═══ Material for the task

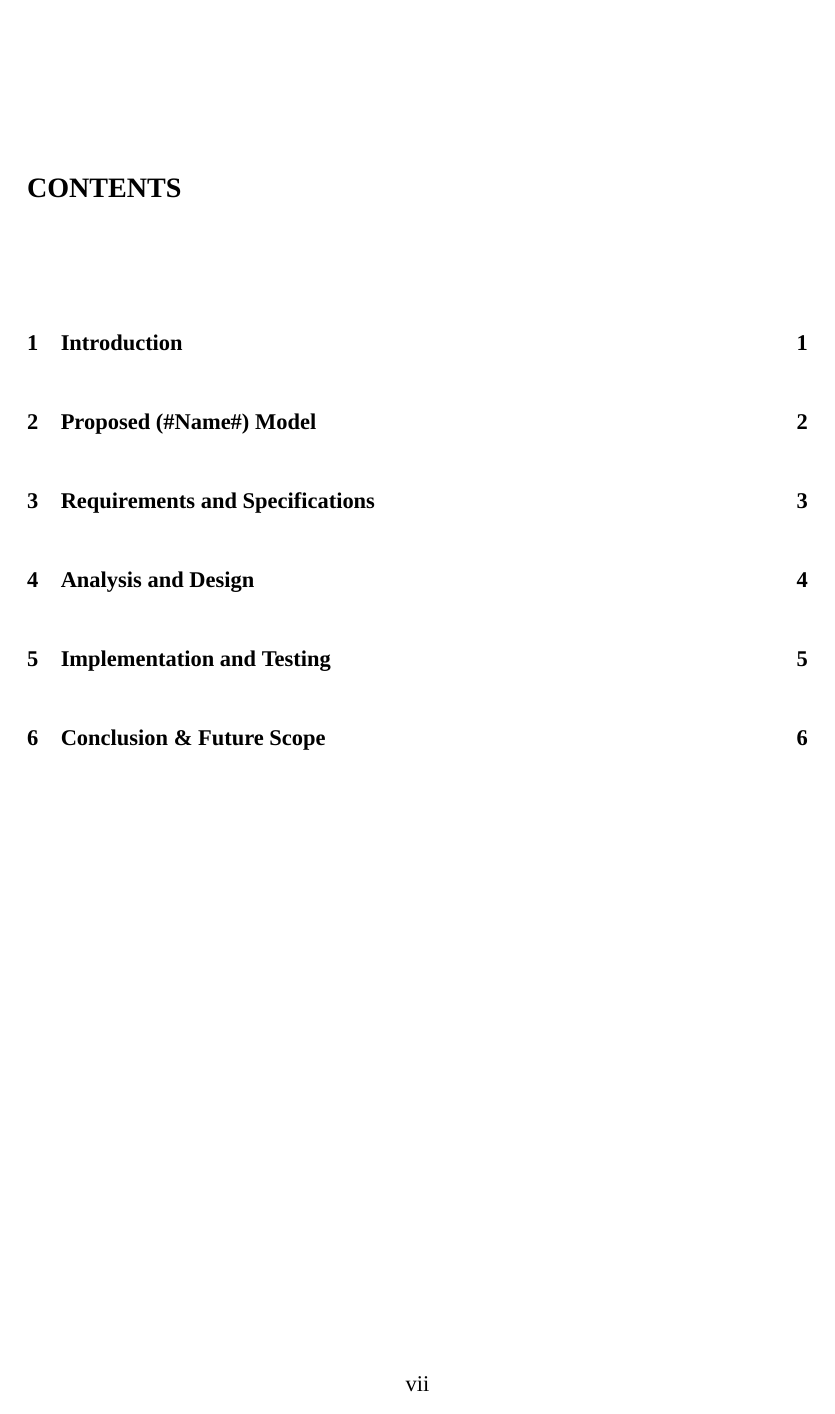
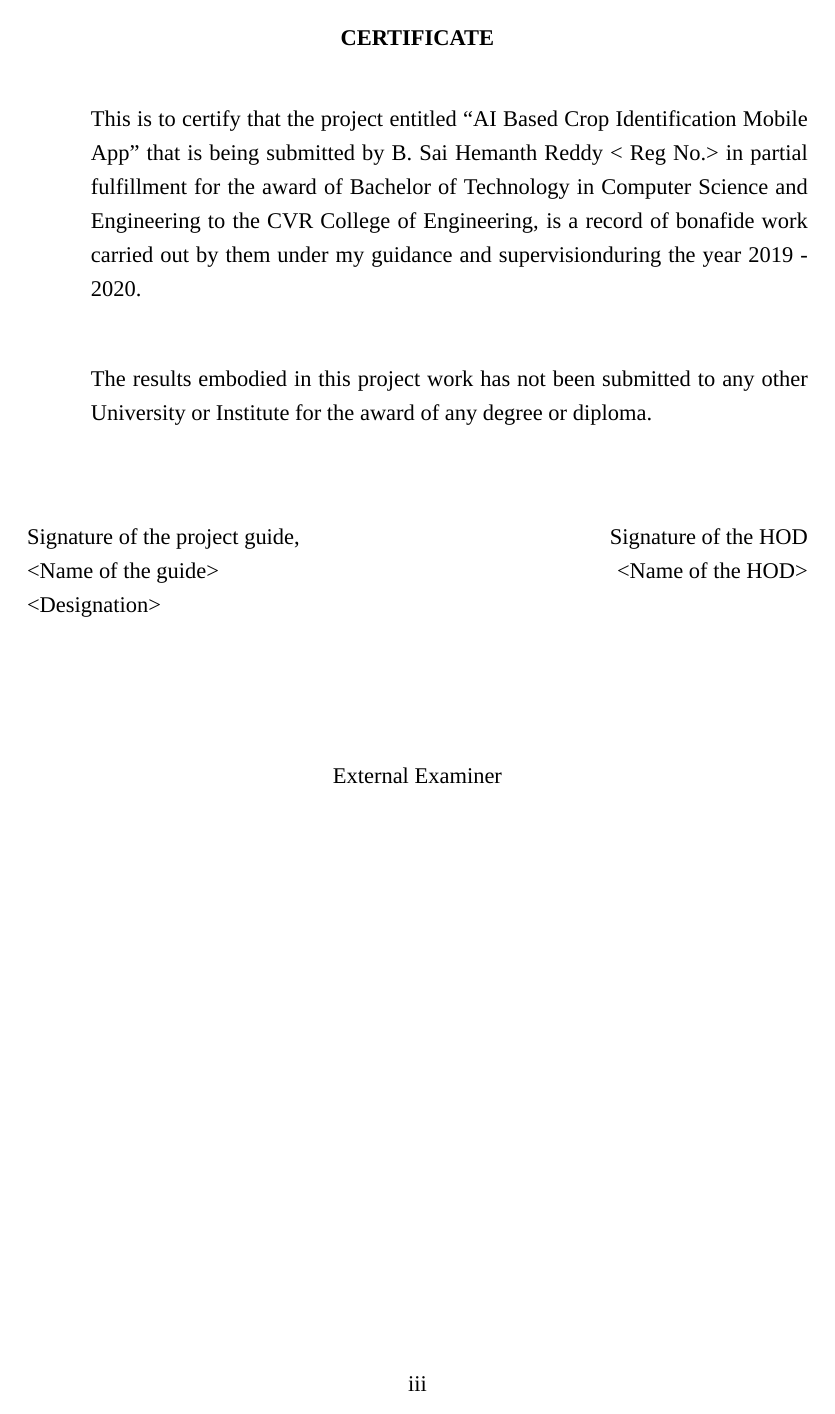
Before and after one commit to bshreddy/Kushagra-Report, a LaTeX thesis (Report.tex, which reads frontmatter/04_guide_cert.tex): page 7 of 17 before the commit and page 3 of 17 after it. Compiled offline with XeLaTeX; a missing font is replaced by an installed copy or a similar font.

Commit message:
Added cert

```diff
--- a/Report.tex
+++ b/Report.tex
@@ -1,6 +1,6 @@
 \documentclass[12pt]{report}
 \usepackage[a4paper, margin=1in, lmargin=1.5in]{geometry}
-\usepackage{fontspec, titlesec, setspace}
+\usepackage{fontspec, titlesec, setspace, lipsum}
 
 \newcommand \frontmatter { %
     \cleardoublepage
--- a/frontmatter/04_guide_cert.tex
+++ b/frontmatter/04_guide_cert.tex
@@ -2,7 +2,43 @@
 
 \begin{document}
 
-Certificate from the guide
+    \begin{center}
+        \textbf{CERTIFICATE}
+    \end{center}
 
-\pagebreak
+    \setlength{\leftskip}{1.2cm}
+    This is to certify that the project entitled “AI Based Crop Identification Mobile App”
+    that is being submitted by B. Sai Hemanth Reddy < Reg No.> in partial fulfillment for
+    the award of Bachelor of Technology in Computer Science and  Engineering to the
+    CVR College of Engineering, is a record of bonafide work carried out by them under my
+    guidance and supervisionduring the year 2019 - 2020.
+
+    \vspace{\baselineskip}
+
+    \setlength{\leftskip}{1.2cm}
+    The results embodied in this project work has not been submitted to any other University
+    or Institute for the award of any degree or diploma.
+
+    \vspace{\baselineskip}\vspace{\baselineskip}
+
+    \setlength{\leftskip}{0pt}
+    \begin{minipage}[t]{.5\textwidth}
+        \raggedright
+        Signature of the project guide, \\
+        <Name of the guide> \\
+        <Designation>
+    \end{minipage}%
+    \begin{minipage}[t]{.5\textwidth}
+        \raggedleft
+        Signature of the HOD \\
+        <Name of the HOD>
+    \end{minipage}
+
+    \vspace{\baselineskip}\vspace{\baselineskip}\vspace{\baselineskip}
+
+    \begin{center}
+        External Examiner
+    \end{center}
+
+    \pagebreak
 \end{document}
```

══════

- [Your task]:
Please print each entry exactly as it stands, without the pictures.

- [Your response]:
Before and after one commit to bshreddy/Kushagra-Report, a LaTeX thesis (Report.tex, which reads frontmatter/04_guide_cert.tex): page 7 of 17 before the commit and page 3 of 17 after it. Compiled offline with XeLaTeX; a missing font is replaced by an installed copy or a similar font.

Commit message:
Added cert

```diff
--- a/Report.tex
+++ b/Report.tex
@@ -1,6 +1,6 @@
 \documentclass[12pt]{report}
 \usepackage[a4paper, margin=1in, lmargin=1.5in]{geometry}
-\usepackage{fontspec, titlesec, setspace}
+\usepackage{fontspec, titlesec, setspace, lipsum}
 
 \newcommand \frontmatter { %
     \cleardoublepage
--- a/frontmatter/04_guide_cert.tex
+++ b/frontmatter/04_guide_cert.tex
@@ -2,7 +2,43 @@
 
 \begin{document}
 
-Certificate from the guide
+    \begin{center}
+        \textbf{CERTIFICATE}
+    \end{center}
 
-\pagebreak
+    \setlength{\leftskip}{1.2cm}
+    This is to certify that the project entitled “AI Based Crop Identification Mobile App”
+    that is being submitted by B. Sai Hemanth Reddy < Reg No.> in partial fulfillment for
+    the award of Bachelor of Technology in Computer Science and  Engineering to the
+    CVR College of Engineering, is a record of bonafide work carried out by them under my
+    guidance and supervisionduring the year 2019 - 2020.
+
+    \vspace{\baselineskip}
+
+    \setlength{\leftskip}{1.2cm}
+    The results embodied in this project work has not been submitted to any other University
+    or Institute for the award of any degree or diploma.
+
+    \vspace{\baselineskip}\vspace{\baselineskip}
+
+    \setlength{\leftskip}{0pt}
+    \begin{minipage}[t]{.5\textwidth}
+        \raggedright
+        Signature of the project guide, \\
+        <Name of the guide> \\
+        <Designation>
+    \end{minipage}%
+    \begin{minipage}[t]{.5\textwidth}
+        \raggedleft
+        Signature of the HOD \\
+        <Name of the HOD>
+    \end{minipage}
+
+    \vspace{\baselineskip}\vspace{\baselineskip}\vspace{\baselineskip}
+
+    \begin{center}
+        External Examiner
+    \end{center}
+
+    \pagebreak
 \end{document}
```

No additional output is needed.